Jonathan Tobin: Why Did Kerry Lie About Israeli Blame?

Samuel G. Freedman: A resolution 70 years later for a father's unsettling legacy of ashes from Dachau

Jessica Ivins: A resolution 70 years later for a father's unsettling legacy of ashes from Dachau

Kim Giles: Asking for help is not weakness

Kathy Kristof and Barbara Hoch Marcus: 7 Great Growth Israeli Stocks

Matthew Mientka: How Beans, Peas, And Chickpeas Cleanse Bad Cholesterol and Lowers Risk of Heart Disease

Sabrina Bachai: 5 At-Home Treatments For Headaches

The Kosher Gourmet by Daniel Neman Have yourself a matzo ball: The secrets bubby never told you and recipes she could have never imagined

April 8, 2014

Lori Nawyn: At Your Wit's End and Back: Finding Peace

Susan B. Garland and Rachel L. Sheedy: Strategies Married Couples Can Use to Boost Benefits

David Muhlbaum: Smart Tax Deductions Non-Itemizers Can Claim

Jill Weisenberger, M.S., R.D.N., C.D.E : Before You Lose Your Mental Edge

Dana Dovey: Coffee Drinkers Rejoice! Your Cup Of Joe Can Prevent Death From Liver Disease

Chris Weller: Electric 'Thinking Cap' Puts Your Brain Power Into High Gear

The Kosher Gourmet by Marlene Parrish A gift of hazelnuts keeps giving --- for a variety of nutty recipes: Entree, side, soup, dessert

April 4, 2014

Rabbi David Gutterman: The Word for Nothing Means Everything

Charles Krauthammer: Kerry's folly, Chapter 3

Amy Peterson: A life of love: How to build lasting relationships with your children

John Ericson: Older Women: Save Your Heart, Prevent Stroke Don't Drink Diet

John Ericson: Why 50 million Americans will still have spring allergies after taking meds

Cameron Huddleston: Best and Worst Buys of April 2014

Stacy Rapacon: Great Mutual Funds for Young Investors

Sarah Boesveld: Teacher keeps promise to mail thousands of former students letters written by their past selves

The Kosher Gourmet by Sharon Thompson Anyone can make a salad, you say. But can they make a great salad? (SECRETS, TESTED TECHNIQUES + 4 RECIPES, INCLUDING DRESSINGS)

April 2, 2014

Paul Greenberg: Death and joy in the spring

Dan Barry: Should South Carolina Jews be forced to maintain this chimney built by Germans serving the Nazis?

Mayra Bitsko: Save me! An alien took over my child's personality

Frank Clayton: Get happy: 20 scientifically proven happiness activities

Susan Scutti: It's Genetic!

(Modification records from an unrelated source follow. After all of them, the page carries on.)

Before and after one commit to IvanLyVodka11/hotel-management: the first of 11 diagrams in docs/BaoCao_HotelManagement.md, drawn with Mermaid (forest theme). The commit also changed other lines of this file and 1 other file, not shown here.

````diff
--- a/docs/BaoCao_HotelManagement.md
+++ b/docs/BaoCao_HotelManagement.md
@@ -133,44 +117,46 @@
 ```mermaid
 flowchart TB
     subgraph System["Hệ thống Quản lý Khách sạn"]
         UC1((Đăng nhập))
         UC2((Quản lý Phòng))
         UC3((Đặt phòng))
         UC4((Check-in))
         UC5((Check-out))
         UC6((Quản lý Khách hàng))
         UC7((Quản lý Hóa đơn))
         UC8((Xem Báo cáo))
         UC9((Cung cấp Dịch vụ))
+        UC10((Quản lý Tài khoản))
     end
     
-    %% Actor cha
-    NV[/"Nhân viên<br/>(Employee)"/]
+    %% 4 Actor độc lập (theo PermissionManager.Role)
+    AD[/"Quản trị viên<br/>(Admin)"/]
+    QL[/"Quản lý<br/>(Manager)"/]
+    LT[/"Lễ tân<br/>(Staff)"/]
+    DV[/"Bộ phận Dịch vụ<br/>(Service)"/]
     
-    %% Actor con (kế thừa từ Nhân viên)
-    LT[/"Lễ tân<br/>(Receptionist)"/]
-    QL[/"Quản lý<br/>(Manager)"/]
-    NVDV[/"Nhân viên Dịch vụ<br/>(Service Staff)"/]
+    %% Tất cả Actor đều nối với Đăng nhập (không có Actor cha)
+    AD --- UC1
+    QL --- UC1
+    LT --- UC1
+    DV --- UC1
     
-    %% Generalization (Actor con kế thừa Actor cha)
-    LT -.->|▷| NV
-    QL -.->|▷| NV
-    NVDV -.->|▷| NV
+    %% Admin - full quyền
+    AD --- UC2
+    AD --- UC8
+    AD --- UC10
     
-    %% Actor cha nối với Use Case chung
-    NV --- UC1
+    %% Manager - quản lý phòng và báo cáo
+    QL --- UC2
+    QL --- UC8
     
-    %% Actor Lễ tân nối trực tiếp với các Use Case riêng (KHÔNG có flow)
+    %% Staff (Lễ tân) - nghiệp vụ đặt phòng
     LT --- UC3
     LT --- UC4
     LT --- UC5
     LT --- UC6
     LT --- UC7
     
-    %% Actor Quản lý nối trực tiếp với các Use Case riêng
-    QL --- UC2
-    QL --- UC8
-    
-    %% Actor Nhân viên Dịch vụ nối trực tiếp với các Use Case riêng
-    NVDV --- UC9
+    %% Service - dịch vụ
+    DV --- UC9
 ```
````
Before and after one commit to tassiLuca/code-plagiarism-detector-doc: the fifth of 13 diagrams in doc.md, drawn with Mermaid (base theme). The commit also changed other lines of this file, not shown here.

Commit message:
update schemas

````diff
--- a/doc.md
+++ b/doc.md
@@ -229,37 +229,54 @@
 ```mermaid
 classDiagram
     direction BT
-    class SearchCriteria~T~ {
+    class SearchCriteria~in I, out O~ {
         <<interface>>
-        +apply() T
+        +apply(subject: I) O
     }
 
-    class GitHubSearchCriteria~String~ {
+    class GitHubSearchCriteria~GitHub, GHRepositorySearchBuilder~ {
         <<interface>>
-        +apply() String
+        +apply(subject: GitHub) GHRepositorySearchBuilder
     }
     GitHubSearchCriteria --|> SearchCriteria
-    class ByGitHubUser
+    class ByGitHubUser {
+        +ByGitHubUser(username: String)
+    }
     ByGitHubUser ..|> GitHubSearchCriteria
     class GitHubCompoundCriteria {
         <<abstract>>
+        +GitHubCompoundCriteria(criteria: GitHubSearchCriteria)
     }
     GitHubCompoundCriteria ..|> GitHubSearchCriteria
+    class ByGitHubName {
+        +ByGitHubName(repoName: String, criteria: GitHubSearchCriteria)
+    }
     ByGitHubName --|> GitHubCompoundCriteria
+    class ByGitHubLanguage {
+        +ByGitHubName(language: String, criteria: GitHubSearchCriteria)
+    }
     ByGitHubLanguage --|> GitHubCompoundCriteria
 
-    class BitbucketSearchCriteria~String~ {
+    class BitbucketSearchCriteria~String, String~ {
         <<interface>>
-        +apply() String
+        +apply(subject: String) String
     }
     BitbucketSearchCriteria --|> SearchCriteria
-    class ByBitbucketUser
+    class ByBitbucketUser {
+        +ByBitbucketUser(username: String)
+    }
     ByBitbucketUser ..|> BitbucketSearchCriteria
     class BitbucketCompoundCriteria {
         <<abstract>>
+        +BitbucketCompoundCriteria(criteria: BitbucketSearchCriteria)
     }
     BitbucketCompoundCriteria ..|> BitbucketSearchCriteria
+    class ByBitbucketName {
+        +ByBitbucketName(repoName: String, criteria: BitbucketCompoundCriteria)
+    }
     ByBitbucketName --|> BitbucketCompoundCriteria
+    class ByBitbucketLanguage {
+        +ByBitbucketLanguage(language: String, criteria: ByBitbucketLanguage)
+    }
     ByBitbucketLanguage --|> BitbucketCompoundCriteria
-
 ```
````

Obesity and the 'Carb Breakdown' Gene

Lecia Bushak: Why Hand Sanitizer May Actually Harm Your Health

Stacy Rapacon: Great Funds You Can Own for $500 or Less

Cameron Huddleston: 7 Ways to Save on Home Decor

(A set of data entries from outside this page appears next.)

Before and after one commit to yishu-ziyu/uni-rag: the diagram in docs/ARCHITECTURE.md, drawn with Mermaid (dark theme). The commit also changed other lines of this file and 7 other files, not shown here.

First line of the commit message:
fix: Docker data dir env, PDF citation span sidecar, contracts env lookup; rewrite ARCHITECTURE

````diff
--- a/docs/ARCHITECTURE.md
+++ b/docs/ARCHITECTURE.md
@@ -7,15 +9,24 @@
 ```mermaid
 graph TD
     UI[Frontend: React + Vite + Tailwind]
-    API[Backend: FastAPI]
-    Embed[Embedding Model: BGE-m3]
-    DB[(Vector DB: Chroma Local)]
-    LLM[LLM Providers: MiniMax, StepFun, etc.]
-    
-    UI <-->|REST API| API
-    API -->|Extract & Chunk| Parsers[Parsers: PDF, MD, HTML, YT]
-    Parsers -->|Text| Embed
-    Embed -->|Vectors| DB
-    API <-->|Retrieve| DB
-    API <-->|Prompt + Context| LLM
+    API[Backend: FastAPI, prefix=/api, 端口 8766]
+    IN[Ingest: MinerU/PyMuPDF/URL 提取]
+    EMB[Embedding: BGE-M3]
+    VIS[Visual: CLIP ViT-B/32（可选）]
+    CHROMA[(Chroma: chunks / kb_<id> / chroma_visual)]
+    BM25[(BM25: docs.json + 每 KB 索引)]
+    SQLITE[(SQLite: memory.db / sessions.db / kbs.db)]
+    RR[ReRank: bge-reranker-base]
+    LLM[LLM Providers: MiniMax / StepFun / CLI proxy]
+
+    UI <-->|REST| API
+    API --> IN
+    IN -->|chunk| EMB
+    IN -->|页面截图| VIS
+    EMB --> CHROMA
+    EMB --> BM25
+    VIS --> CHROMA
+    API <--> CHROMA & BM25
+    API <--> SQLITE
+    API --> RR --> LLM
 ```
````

The Kosher Gourmet by Steve Petusevsky Exploring ingredients as edible-stuffed containers (TWO RECIPES + TIPS & TECHINQUES)

Jewish World Review July 23, 2010 / 12 Menachem-Av, 5770

The Washington Post Finds Waste --- in Government!

By Mona Charen




http://www.JewishWorldReview.com | Congratulations are due to the Washington Post. "Top Secret America," its in-depth, multi-part, two-year investigation into the vast network of government security agencies and private contractors is an eye-opener — obvious Pulitzer bait. Reporters Dana Priest and William Arkin have revealed a "hidden world, growing beyond control." Within this "alternate geography" of the United States, they found some 1,271 government organizations and 1,931 private companies at work on programs related to counterterrorism, homeland security and intelligence in about 10,000 locations across the United States. Over 850,000 Americans have top-secret security clearances. They spend "a gusher of money" that has flowed since 9/11.

And — this will blow your socks off — the Post found that there is tremendous waste, duplication, and lack of accountability. Really? In a government program? "Many security and intelligence agencies do the same work, creating redundancy and waste. For example, 51 federal organizations and military commands, operating in 15 U.S. cities, track the flow of money to and from terrorist networks."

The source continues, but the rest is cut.